I imagine that at the age of 6, Toby’s idea of “research” was that it was something potentially worth his attention because he knew it was important to Sabine. As a mother, I know how it feels when your child decides to try something because they see you doing it, although my own memories along these lines were much less consequential. I’m thinking of when my younger son was 2 or 3 and wanted to try some of the foods he saw me eating. His initial reactions to red salsa were pretty amusing, but in the end favorable; his conclusions about romaine lettuce went the other direction.
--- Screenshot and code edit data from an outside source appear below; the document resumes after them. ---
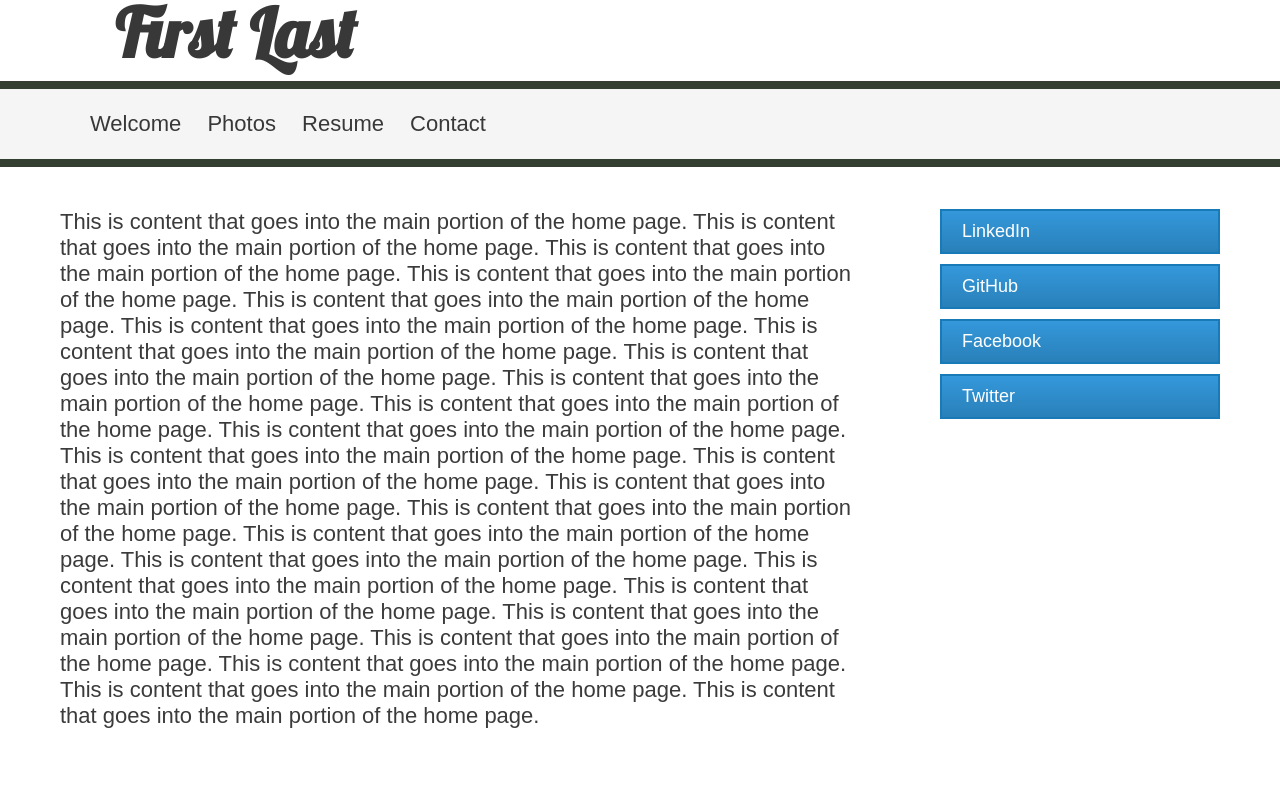
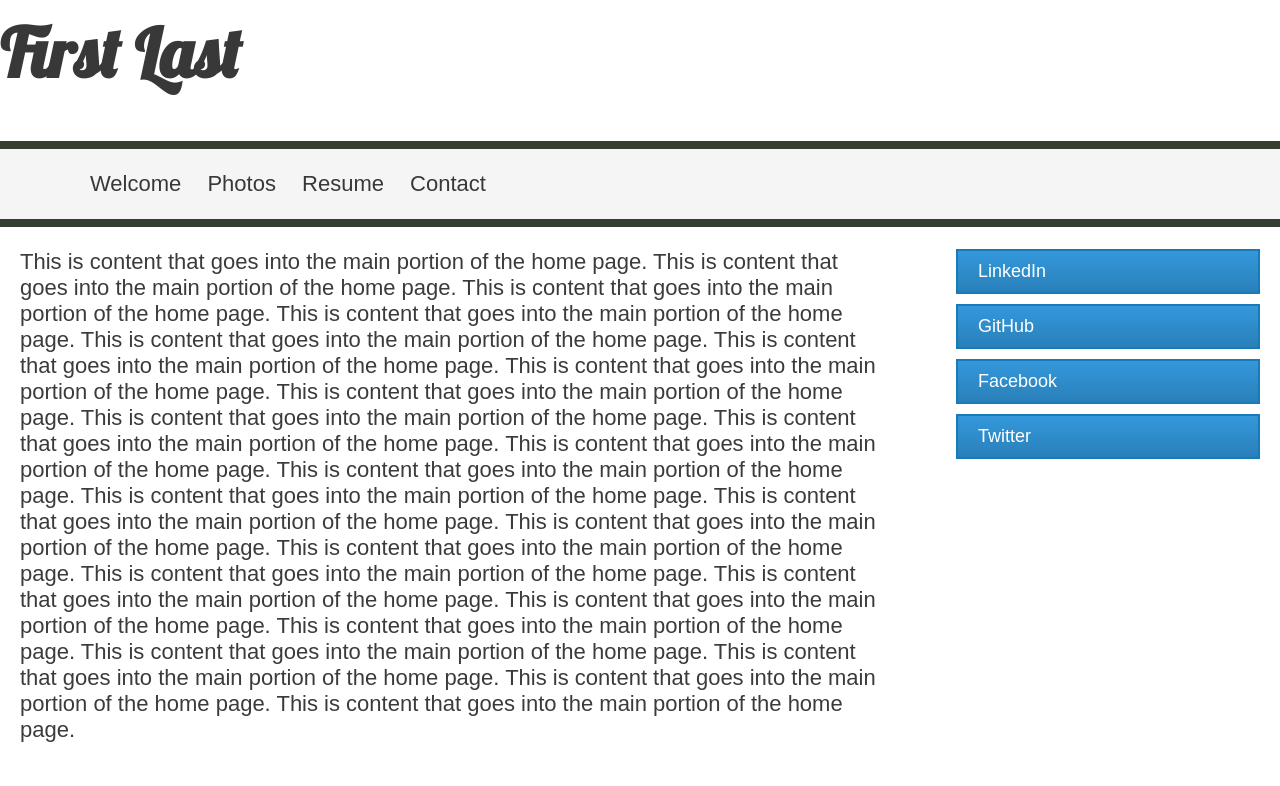
Before and after one commit to brandon-foster/template-1, a PHP site: page /index.php in a window 1280 px wide. Shown: the top 786 px of the page. Run offline with PHP 8.4, Linux system fonts and the light colour scheme; some libraries are stand-ins or nearby versions; some web fonts are replaced.

Commit message:
remove styles: #top-bar and #main

```diff
--- a/css/main.css
+++ b/css/main.css
@@ -23,14 +23,6 @@ body {
 	margin: 0;
 	padding: 0;
 	font-size: 22px;
-}
-
-#top-bar {
-	margin-top: -20px;
-	margin-bottom: -40px;
-	margin-right: auto;
-	margin-left: auto;
-	max-width: 1050px;
 }
 
 #custom-nav-wrapper {
@@ -65,14 +57,6 @@ body {
 
 #custom-nav a:hover {
 	border-bottom: 6px solid #383838;
-}
-
-#main {
-	margin-top: 20px;
-	margin-right: auto;
-	margin-left: auto;
-	min-height: 600px;
-	max-width: 1200px;
 }
 
 .content-left-wrapper,.content-right-wrapper {
```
Nevertheless, I was flattered.
Toby and Sabine, however, were making a much larger commitment. As they explain in the paper, “Through a joint research diary, we regularly and rigorously chronicled both language-related conversations and our emotions linked to the process of bringing back the heritage language.” Over two and a half years, that research diary ended up at 83 typed pages, or 25,450 words. And, “Since Toby had proposed the study himself, his desire to be involved in all Continue reading
Way back in the day, my Grandpa Ben was a big fan of Portland Wrestling. A quiet man otherwise, he’d cheer on Dutch Savage and boo Bull Ramos. I was maybe 10, and I didn’t see the appeal. Looking back, I have no idea whether Grandpa believed the theater or enjoyed the parody. He also liked Westerns, so maybe scripted drama was his thing; it’s hard to say from this distance.
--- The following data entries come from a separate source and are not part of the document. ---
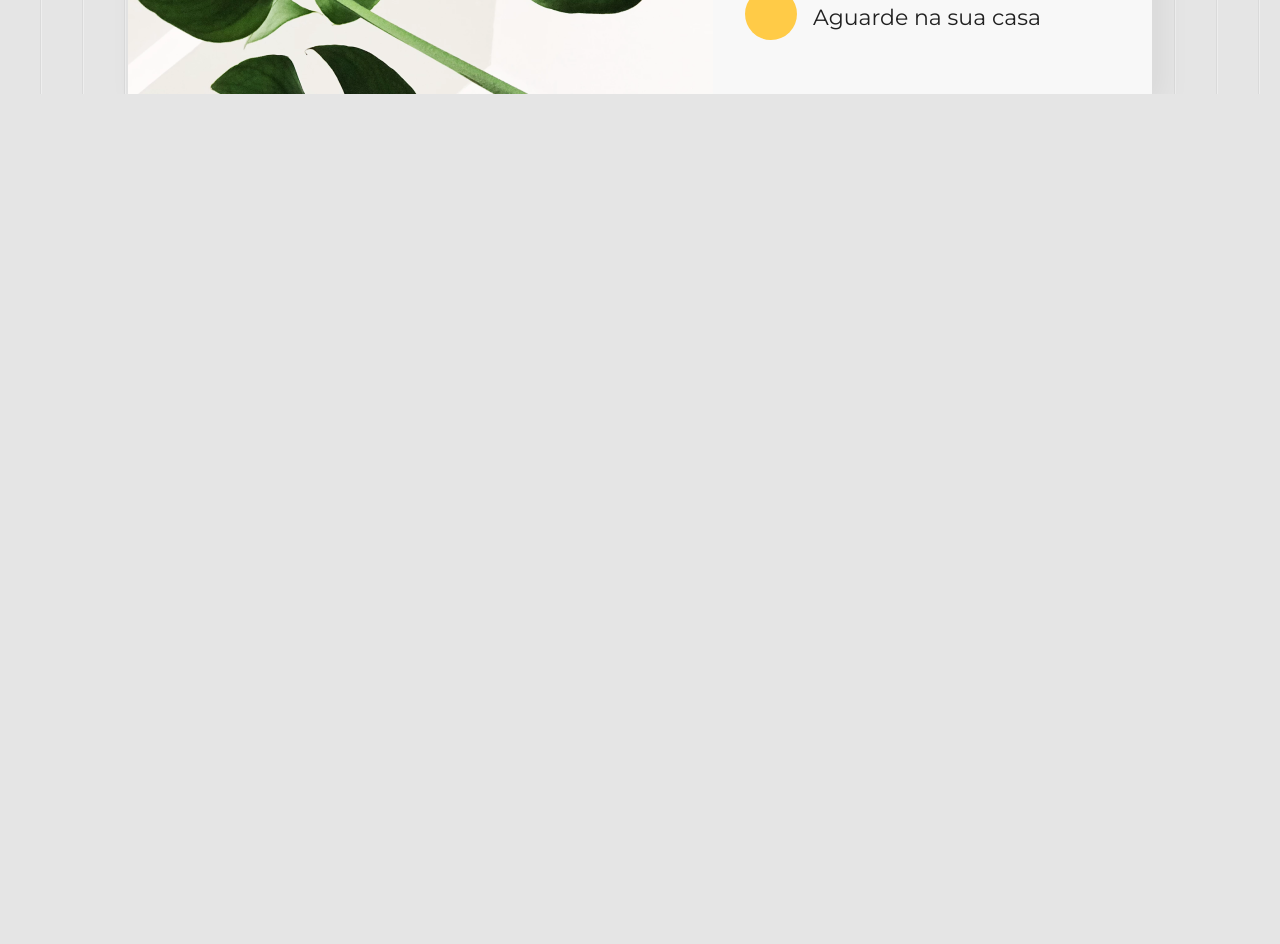
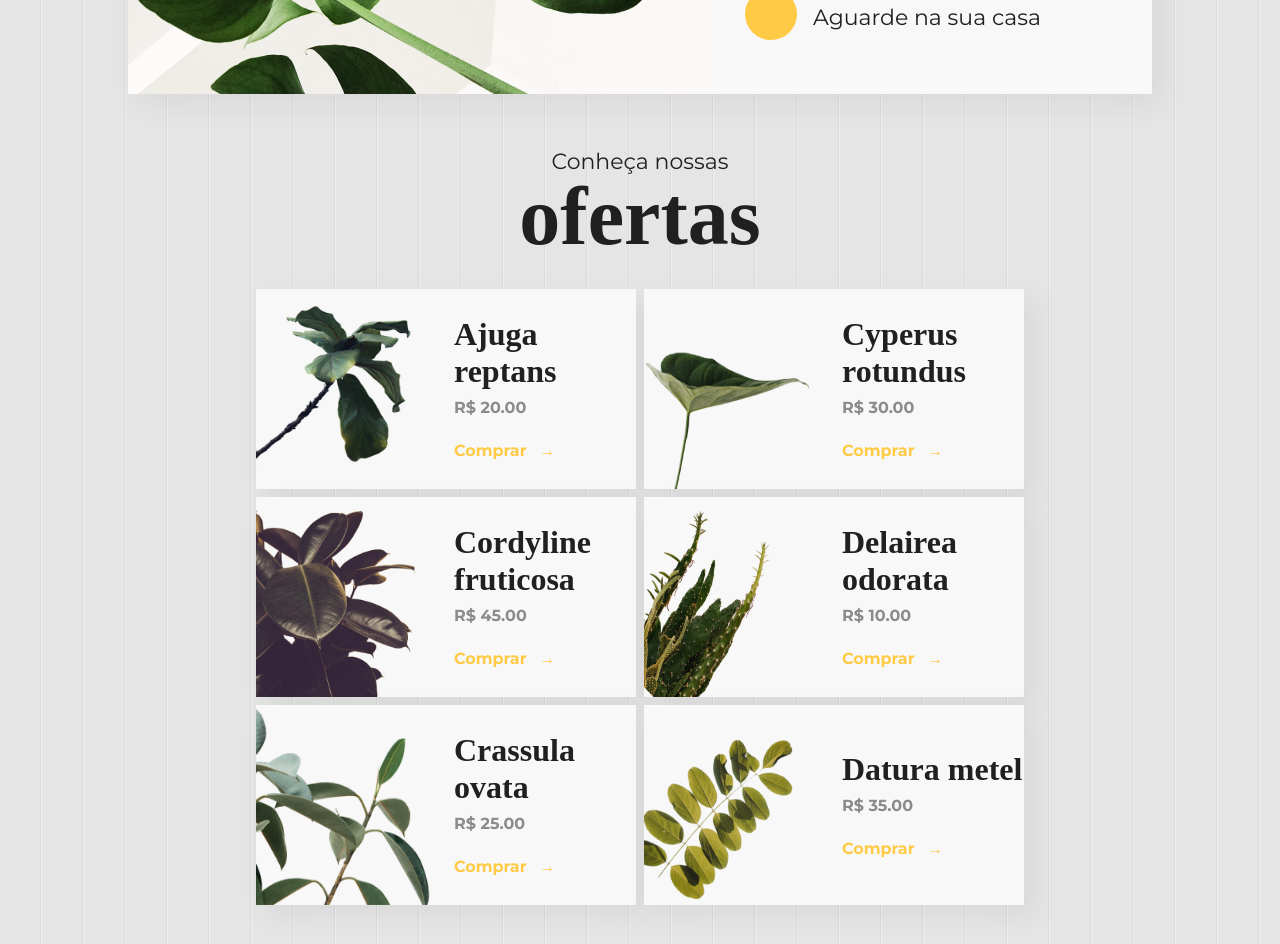
Before and after one commit to Arydiane/projeto-casa-verde, a React (Vite) app: page / in a window 1280 px wide. Shown: the part 1060-2004 px from the top of the page. Before the commit the page ends 1154 px from the top, so only its background shows below. Built offline with nearby package versions, Linux system fonts and the light colour scheme; a web font is replaced by a local one.

Commit message:
adiciona seção produtos na homepage

```diff
--- a/src/pages/HomePage/index.jsx
+++ b/src/pages/HomePage/index.jsx
@@ -2,6 +2,7 @@ import styles from './HomePage.module.scss'
 import Header from "../../components/Header";
 import NewsletterSubscription from '../../components/NewsletterSubscription';
 import SectionHowToGet from '../../components/SectionHowToGet';
+import SectionProducts from '../../components/SectionProducts';
 
 export default function HomePage() {
     return (
@@ -9,6 +10,7 @@ export default function HomePage() {
             <Header />
             <NewsletterSubscription />
             <SectionHowToGet />
+            <SectionProducts />
         </main>
     )
 }
```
Some 40 or 50 years from now, Americans will wonder the same thing about their Republican grandparents. What did they really believe, way back in the “Teens” and ‘20s? Did they honestly think Donald Trump and the many politicians in his pocket were sincerely fighting for their well-being (without any policies of their own except to oppose the Democrats at every turn)? Or had they all become so cynical about government as a means to make our lives better that they cheered on the Capitol rioters and the Congressional obstructionists “flipping the bird” at the American people in every vote?
Way back in 1988, Donald Trump got his start in show business with a WrestleMania event supposedly taking place at Atlantic City’s Trump Plaza. Who would have imagined, back then, that Trump would go Continue reading
A couple of weeks ago, I popped into the First National Taphouse to pick up the dinner we’d ordered, and on their sound system was a song I hadn’t heard, or thought about, in years. It was the Brothers Johnson, singing their 1977 hit, “Strawberry Letter #23,” which has a fun, bouncy melody for the chorus, “A present froooom you, Strawberry Letter 22.” Or, alternatively, the line, “Feel sunshine sparkle pink and blue.” Check it out!
The premise is that the singer/narrator and his lover have been exchanging “strawberry letters” as tokens of love, and having just received her Strawberry Letter #22, this song is his response, #23. It was confusing at the time – we all thought the song title should or did include #22, not #23.
Anyway! After that Taphouse meal, I wrote “Strawberry Letter #23” into my ongoing, multi-page do-list and now, whenever I scroll down and come across it, voilà! A cheery, bouncy tune begins playing in the back of my mind, infusing its positive energy into my day. (Alternatively, if pop-funk is too perky for you, try this extremely infectious sea shanty, a recent TikTok craze.)
It’s basically the same phenomenon described in this recent Washington Post article about rewatching old movies and shows – and the same thing I wrote about a month or two ago, about taking a mental stay-cation. We can hack our own moods by setting aside some time to deliberately put our attention Continue reading